Exercise:
All lines below containing "className" are to be listed.

Exercise data:
-- Opening Marker --

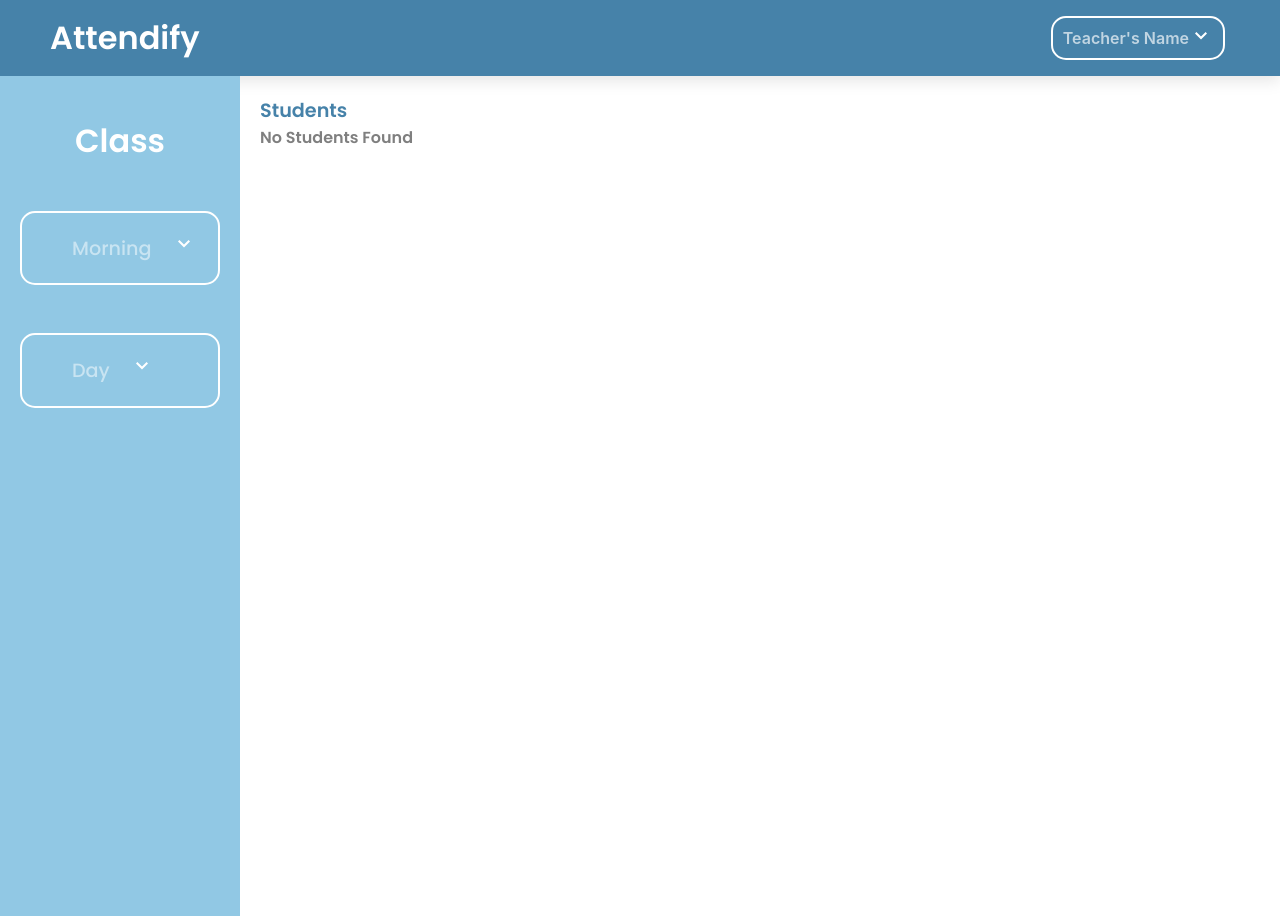
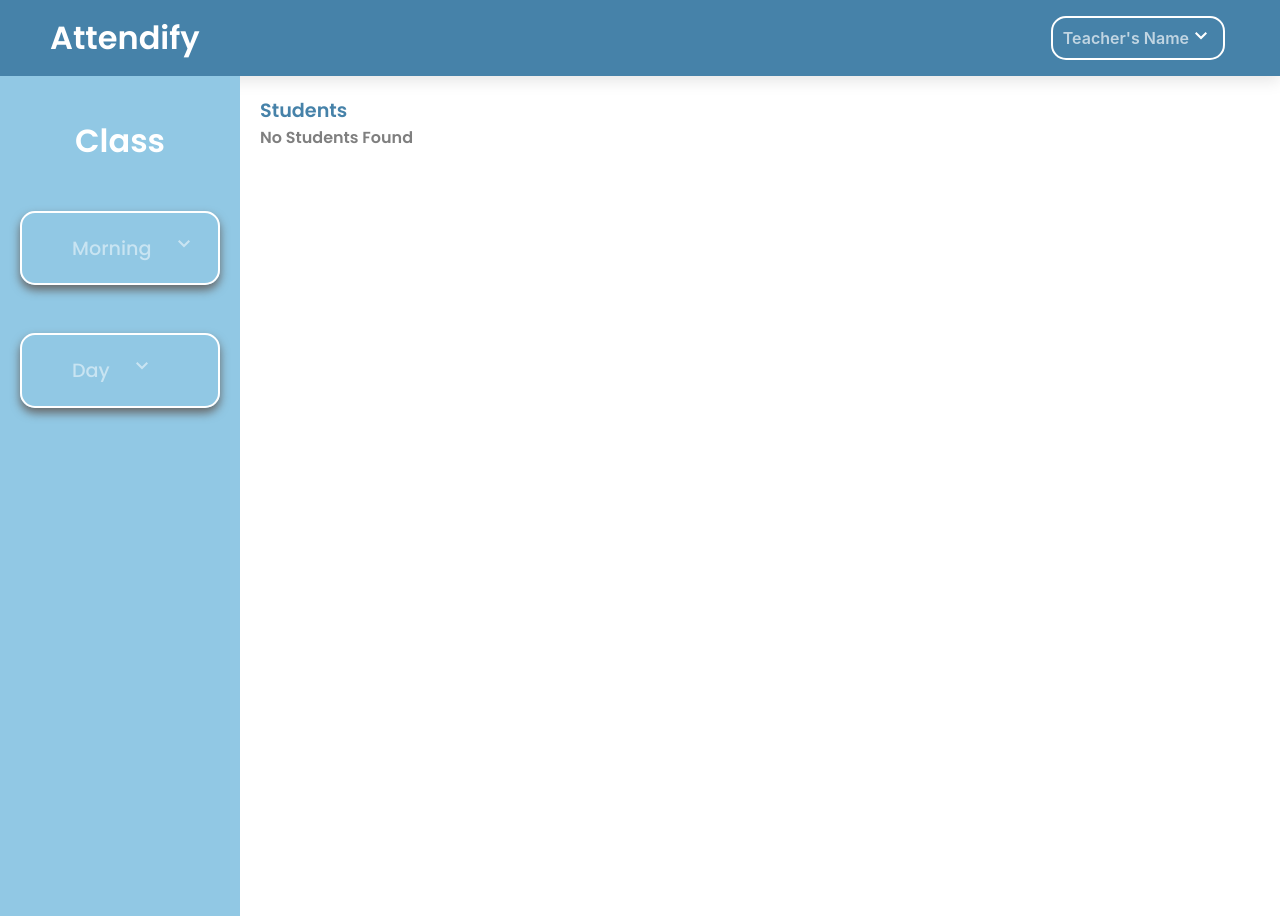
Before and after one commit to i-am-aarya/attendify, a React (Create React App) app in the folder attendify-frontend/attendify/: page / in a window 1280 px wide. Built offline with nearby package versions, Linux system fonts and the light colour scheme.

Commit message:
update sidebarexpandable.tsx

```diff
--- a/attendify-frontend/attendify/src/components/sidebar/SidebarExpandable.css
+++ b/attendify-frontend/attendify/src/components/sidebar/SidebarExpandable.css
@@ -2,8 +2,14 @@
 /* Fonts Import */
 
 
-/* interactive button in the sidebar */
-.sidebar-selector {
+/* interactive button in the sidebar: expanded and non-expanded states */
+/* *
+  * sidebar-expandable -> non expanded state
+  * sidebar-expandable-expanded -> expanded state
+  */
+
+.sidebar-expandable,
+.sidebar-expandable-expanded {
     display: flex;
     background-color: transparent;
 
@@ -13,20 +19,32 @@
 
     border: 2px solid #ffffff;
     cursor: pointer;
-    color: #FFFFFF80;
-    transition: 0.3s ease-in-out;
+
+    transition: all 0.3s ease-in-out;
 
     border-radius: 15px;
     margin: 3vh 0;
 
+    box-shadow: 0 5px 10px rgb(103, 103, 103);
+
 }
 
-.sidebar-selector:hover {
+.sidebar-expandable-expanded {
     color: #FFFFFFFF;
-    box-shadow: 0 0 5px;
+    box-shadow: 0 0 0;
 }
 
-.sidebar-selector .dropdown-icon {
+.sidebar-expandable {
+    color: #FFFFFF80;
+}
+
+.sidebar-expandable:hover {
+    box-shadow: 0 0 5px;
+    color: #FFFFFFFF;
+
+}
+
+.sidebar-expandable .dropdown-icon {
     justify-self: end;
 }
 
@@ -43,3 +61,11 @@
     position: relative;
     padding: 0 10px;
 }
+
+/* contents(div) of the expandable */
+.expandable-content {
+    display: flex;
+    justify-content: center;
+    align-items: center;
+    flex-direction: column;
+}
--- a/attendify-frontend/attendify/src/components/sidebar/SidebarExpandable.tsx
+++ b/attendify-frontend/attendify/src/components/sidebar/SidebarExpandable.tsx
@@ -1,35 +1,66 @@
-import React, {useState} from "react";
+import React, { useState } from "react";
 import "./SidebarExpandable.css";
+import ExpandedOptionsPanel from "./expandedoptions/ExpandedOptionsPanel";
 
-function doSth() {}
 
-const SidebarExpandable = ({text}: { text: string }) => {
-
+const SidebarExpandable = ({ text }: { text: string }) => {
   const [expanded, setExpanded] = useState(false);
 
   const handleExpandableClick = () => {
-    setExpanded(!expanded)
-  }
-
+    setExpanded(!expanded);
+  };
 
   return (
     <>
-      <div className="sidebar-selector">
+      <div
+        className={
+          expanded ? "sidebar-expandable-expanded" : "sidebar-expandable"
+        }
+        onClick={handleExpandableClick}
+      >
+        {
+          expanded ? (
+
+
+            <div className="expandable-content">
+
               <ul className="sidebar-list">
                 <li className="selector-text">{text}</li>
+                <li>
 
+                <svg xmlns="http://www.w3.org/2000/svg" height="24" viewBox="0 -960 960 960" width="24"><path d="m296-345-56-56 240-240 240 240-56 56-184-184-184 184Z" fill="#FFFFFFFF"/></svg>
+
+                </li>
+              </ul>
+
+
+              <ExpandedOptionsPanel/>
+
+            </div>
+
+
+          ) : (
+            // display Semesters
+            <ul className="sidebar-list">
+              <li className="selector-text">{text}</li>
               <li>
-            <svg className="dropdown-icon"
+                <svg
+                  className="dropdown-icon"
                   xmlns="http://www.w3.org/2000/svg"
                   height="24"
                   viewBox="0 -960 960 960"
-              width="24">
+                  width="24"
+                >
                   <path
                     d="M480-345 240-585l56-56 184 184 184-184 56 56-240 240Z"
-                fill="#ffffff"/>
+                    fill="#FFFFFF80"
+                  />
                 </svg>
               </li>
             </ul>
+          )
+          // display shift name
+        }
       </div>
     </>
   );
```
Lines whose indentation alone changed are shown as unchanged.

-- Closing Marker --

Problem solution:
-      <div className="sidebar-selector">
+        className={
+            <div className="expandable-content">
               <ul className="sidebar-list">
                 <li className="selector-text">{text}</li>
+            <ul className="sidebar-list">
+              <li className="selector-text">{text}</li>
-            <svg className="dropdown-icon"
+                  className="dropdown-icon"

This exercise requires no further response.